Mission trips have come to carry a lot of baggage, they suggest conversion attempts, building things that people can build themselves, having a white savior complex, bringing Jesus to people, you name it. Generally the idea is that you are on a mission trip to bring or do something to/with a group of people. There are many many problems with this attitude and approach (which other people have spoken to more eloquently than I, please see attached reading list) and for that reason, I do not want the work that we do to instantly be associated with all those things – because all those things is not what our trip was about…

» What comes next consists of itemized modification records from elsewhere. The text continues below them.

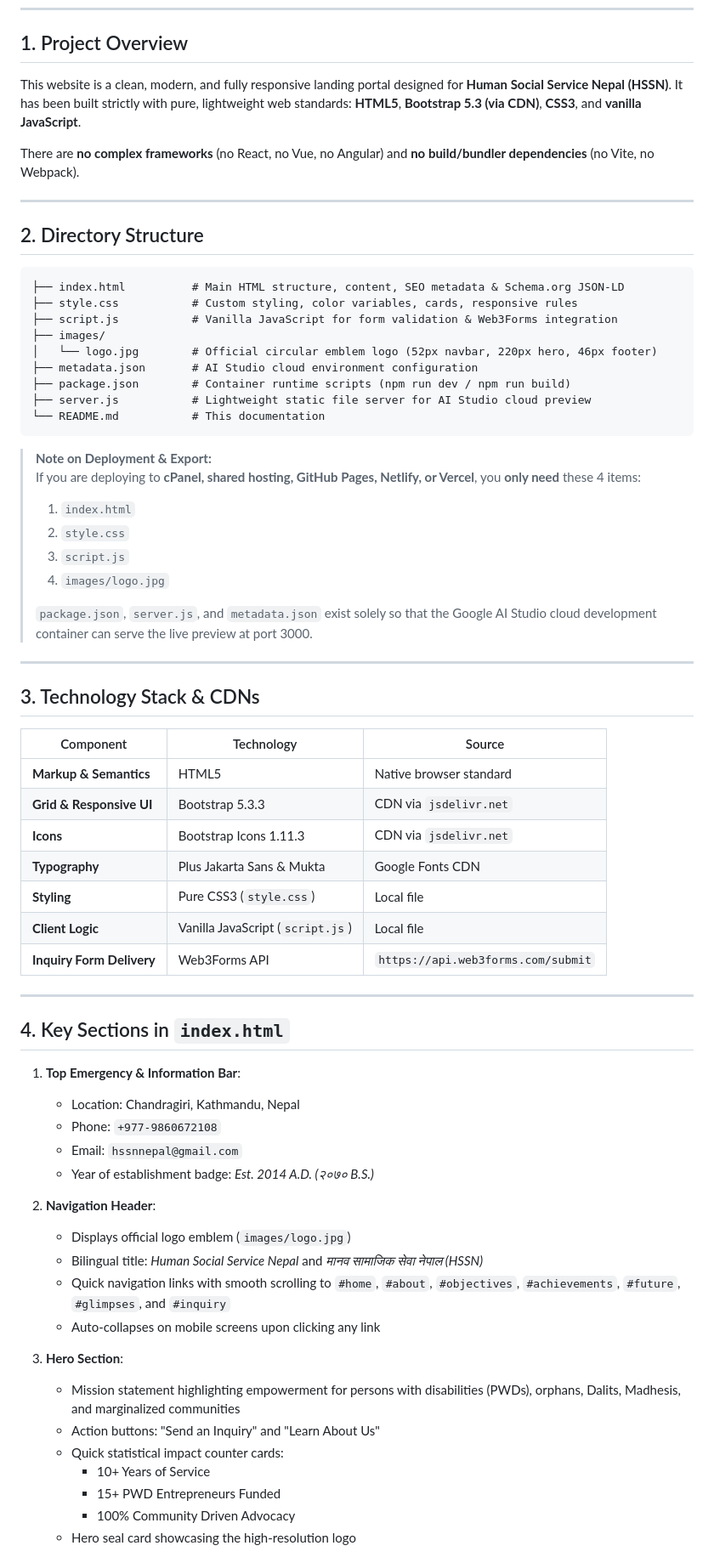
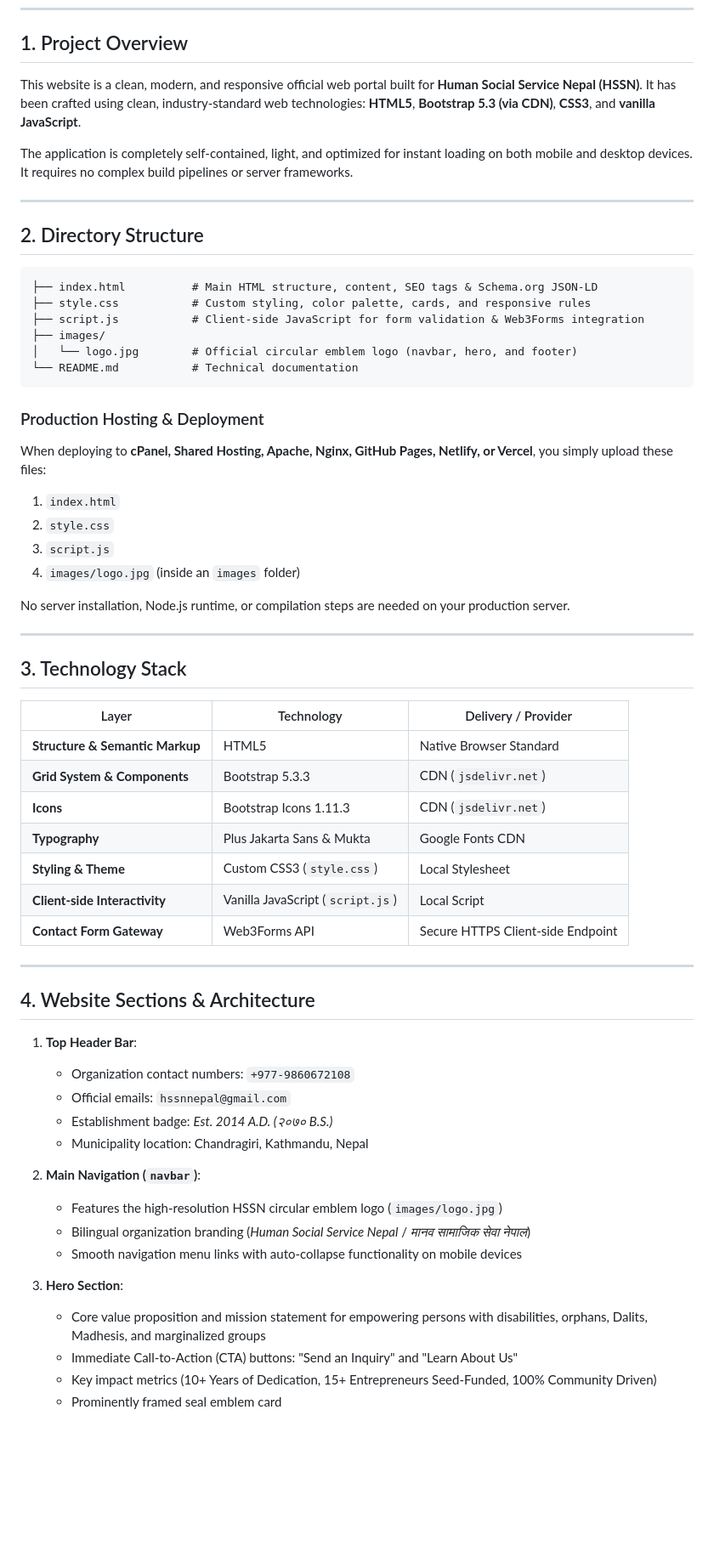
Before and after one commit to hssnnepal/hssnnepal, a Markdown page: README.md, the part around one of its changes. Shown at 85% size. Rendered like a GitHub page; blank space fills up the shorter version.

````diff
--- a/README.md
+++ b/README.md
@@ -7,71 +7,64 @@
 
 ## 1. Project Overview
 
-This website is a clean, modern, and fully responsive landing portal designed for **Human Social Service Nepal (HSSN)**. It has been built strictly with pure, lightweight web standards: **HTML5**, **Bootstrap 5.3 (via CDN)**, **CSS3**, and **vanilla JavaScript**.
+This website is a clean, modern, and responsive official web portal built for **Human Social Service Nepal (HSSN)**. It has been crafted using clean, industry-standard web technologies: **HTML5**, **Bootstrap 5.3 (via CDN)**, **CSS3**, and **vanilla JavaScript**.
 
-There are **no complex frameworks** (no React, no Vue, no Angular) and **no build/bundler dependencies** (no Vite, no Webpack).
+The application is completely self-contained, light, and optimized for instant loading on both mobile and desktop devices. It requires no complex build pipelines or server frameworks.
 
 ---
 
 ## 2. Directory Structure
 
 ```text
-├── index.html          # Main HTML structure, content, SEO metadata & Schema.org JSON-LD
-├── style.css           # Custom styling, color variables, cards, responsive rules
-├── script.js           # Vanilla JavaScript for form validation & Web3Forms integration
+├── index.html          # Main HTML structure, content, SEO tags & Schema.org JSON-LD
+├── style.css           # Custom styling, color palette, cards, and responsive rules
+├── script.js           # Client-side JavaScript for form validation & Web3Forms integration
 ├── images/
-│   └── logo.jpg        # Official circular emblem logo (52px navbar, 220px hero, 46px footer)
-├── metadata.json       # AI Studio cloud environment configuration
-├── package.json        # Container runtime scripts (npm run dev / npm run build)
-├── server.js           # Lightweight static file server for AI Studio cloud preview
-└── README.md           # This documentation
+│   └── logo.jpg        # Official circular emblem logo (navbar, hero, and footer)
+└── README.md           # Technical documentation
 ```
 
-> **Note on Deployment & Export:**
-> If you are deploying to **cPanel, shared hosting, GitHub Pages, Netlify, or Vercel**, you **only need** these 4 items:
-> 1. `index.html`
-> 2. `style.css`
-> 3. `script.js`
-> 4. `images/logo.jpg`
->
-> `package.json`, `server.js`, and `metadata.json` exist solely so that the Google AI Studio cloud development container can serve the live preview at port 3000.
+### Production Hosting & Deployment
+When deploying to **cPanel, Shared Hosting, Apache, Nginx, GitHub Pages, Netlify, or Vercel**, you simply upload these files:
+1. `index.html`
+2. `style.css`
+3. `script.js`
+4. `images/logo.jpg` (inside an `images` folder)
+
+No server installation, Node.js runtime, or compilation steps are needed on your production server.
 
 ---
 
-## 3. Technology Stack & CDNs
+## 3. Technology Stack
 
-| Component | Technology | Source |
+| Layer | Technology | Delivery / Provider |
 |---|---|---|
-| **Markup & Semantics** | HTML5 | Native browser standard |
-| **Grid & Responsive UI** | Bootstrap 5.3.3 | CDN via `jsdelivr.net` |
-| **Icons** | Bootstrap Icons 1.11.3 | CDN via `jsdelivr.net` |
+| **Structure & Semantic Markup** | HTML5 | Native Browser Standard |
+| **Grid System & Components** | Bootstrap 5.3.3 | CDN (`jsdelivr.net`) |
+| **Icons** | Bootstrap Icons 1.11.3 | CDN (`jsdelivr.net`) |
 | **Typography** | Plus Jakarta Sans & Mukta | Google Fonts CDN |
-| **Styling** | Pure CSS3 (`style.css`) | Local file |
-| **Client Logic** | Vanilla JavaScript (`script.js`) | Local file |
-| **Inquiry Form Delivery** | Web3Forms API | `https://api.web3forms.com/submit` |
+| **Styling & Theme** | Custom CSS3 (`style.css`) | Local Stylesheet |
+| **Client-side Interactivity** | Vanilla JavaScript (`script.js`) | Local Script |
+| **Contact Form Gateway** | Web3Forms API | Secure HTTPS Client-side Endpoint |
 
 ---
 
-## 4. Key Sections in `index.html`
+## 4. Website Sections & Architecture
 
-1. **Top Emergency & Information Bar**:
-   - Location: Chandragiri, Kathmandu, Nepal
-   - Phone: `+977-9860672108`
-   - Email: `hssnnepal@gmail.com`
-   - Year of establishment badge: *Est. 2014 A.D. (२०७० B.S.)*
+1. **Top Header Bar**:
+   - Organization contact numbers: `+977-9860672108`
+   - Official emails: `hssnnepal@gmail.com`
+   - Establishment badge: *Est. 2014 A.D. (२०७० B.S.)*
+   - Municipality location: Chandragiri, Kathmandu, Nepal
 
-2. **Navigation Header**:
-   - Displays official logo emblem (`images/logo.jpg`)
-   - Bilingual title: *Human Social Service Nepal* and *मानव सामाजिक सेवा नेपाल (HSSN)*
-   - Quick navigation links with smooth scrolling to `#home`, `#about`, `#objectives`, `#achievements`, `#future`, `#glimpses`, and `#inquiry`
-   - Auto-collapses on mobile screens upon clicking any link
+2. **Main Navigation (`navbar`)**:
+   - Features the high-resolution HSSN circular emblem logo (`images/logo.jpg`)
+   - Bilingual organization branding (*Human Social Service Nepal* / *मानव सामाजिक सेवा नेपाल*)
+   - Smooth navigation menu links with auto-collapse functionality on mobile devices
 
 3. **Hero Section**:
-   - Mission statement highlighting empowerment for persons with disabilities (PWDs), orphans, Dalits, Madhesis, and marginalized communities
-   - Action buttons: "Send an Inquiry" and "Learn About Us"
-   - Quick statistical impact counter cards:
-     - 10+ Years of Service
-     - 15+ PWD Entrepreneurs Funded
-     - 100% Community Driven Advocacy
-   - Hero seal card showcasing the high-resolution logo
+   - Core value proposition and mission statement for empowering persons with disabilities, orphans, Dalits, Madhesis, and marginalized groups
+   - Immediate Call-to-Action (CTA) buttons: "Send an Inquiry" and "Learn About Us"
+   - Key impact metrics (10+ Years of Dedication, 15+ Entrepreneurs Seed-Funded, 100% Community Driven)
+   - Prominently framed seal emblem card
 
````
Also changed, not shown: other parts of README.md (+55 -67 lines).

We went with the La Gonave Haiti Partnership (http://lagonavepartners.org) to the island of La Gonave off the coast of mainland Haiti. We were a church group who’s motivation for what we do is building the Kingdom of God, which (when I am being my most optimistic self) I believe is what missions trips are attempting to do, build the Kingdom of God, show Jesus’ love, but here’s where the split begins. We were not “bringing Jesus” to the folks in Haiti. Jesus is already there. First of all, we’re working with the Episcopal Diocese of Haiti, anything we do, should be coming alongside the work of the folks already working and caring there. Side note: The clinics we helped with were run by Haitian doctors and midwives, the church services we attended were not led any differently because we were there. But even if we weren’t working with a church community, the Holy Spirit is already at work, that’s what prevenient grace means, it means we can and should come alongside, but we, personally, don’t “bring Jesus” anywhere.
So what does this kind of trip look like then? It looks like forming relationships, listening, learning. In the same way that when I go over to a friends’ houses, I listen to their struggles, I learn about how their life is going, maybe I have come over to help with something or maybe I will help with something next time, but we don’t consider a visit with a friend to be a waste if we didn’t help them hang up all their pictures. On the other hand, we also don’t treat our friends like they’re incompetent or that we know more about their life and home and how to solve their problems than they do. The same idea goes for making new relationships in other countries.
So what should we call what we’re doing? When I get frustrated I tell people we’re doing development work, and we are. The partnership as a whole does lots of development work from women’s sewing co-ops, to a goat project, to working with the clinic. We are participating in the economic development of the island of La Gonave. But we are more than just a development trip. We are people of faith forming relationships with brothers and sisters who live far from us to further build the Kingdom of God together – we are partners in Kingdom-building — it’s a partnership trip.
It’s a little more awkward to say, I acknowledge that, and true, people won’t instantly know what you’re referring to, but that’s part of the beauty of it. When you are asked what a partnership trip is, you can talk about continued relationship, about community meetings where we hear each others’ stories and also needs and dreams, where we work together and don’t assume that we know the other person’s life story or needs before asking them. There is a reciprocity to partnership, there is mutuality – it’s not perfect, but it is people, fueled by faith, participating in the in-breaking of the Kingdom together.
Why, yes, I did just get back from Haiti – I was visiting with/ working with/ getting to know, our partner community on the island of La Gonave, and I’d love to tell you more about it…
Additional Reading Material –
Friendship at the Margins: Discovering Mutuality in Service and Mission. Christopher L. Heuertz and Christine D. Pohl (Downers Grove: IVP Books, 2010)
Development to a Different Drummer: Anabaptist/Mennonite Experiences and Perspectives. Richard A. Yoder, Calvin W. Redekop, and Vernon Jantzi (PA: Good Books, 2004)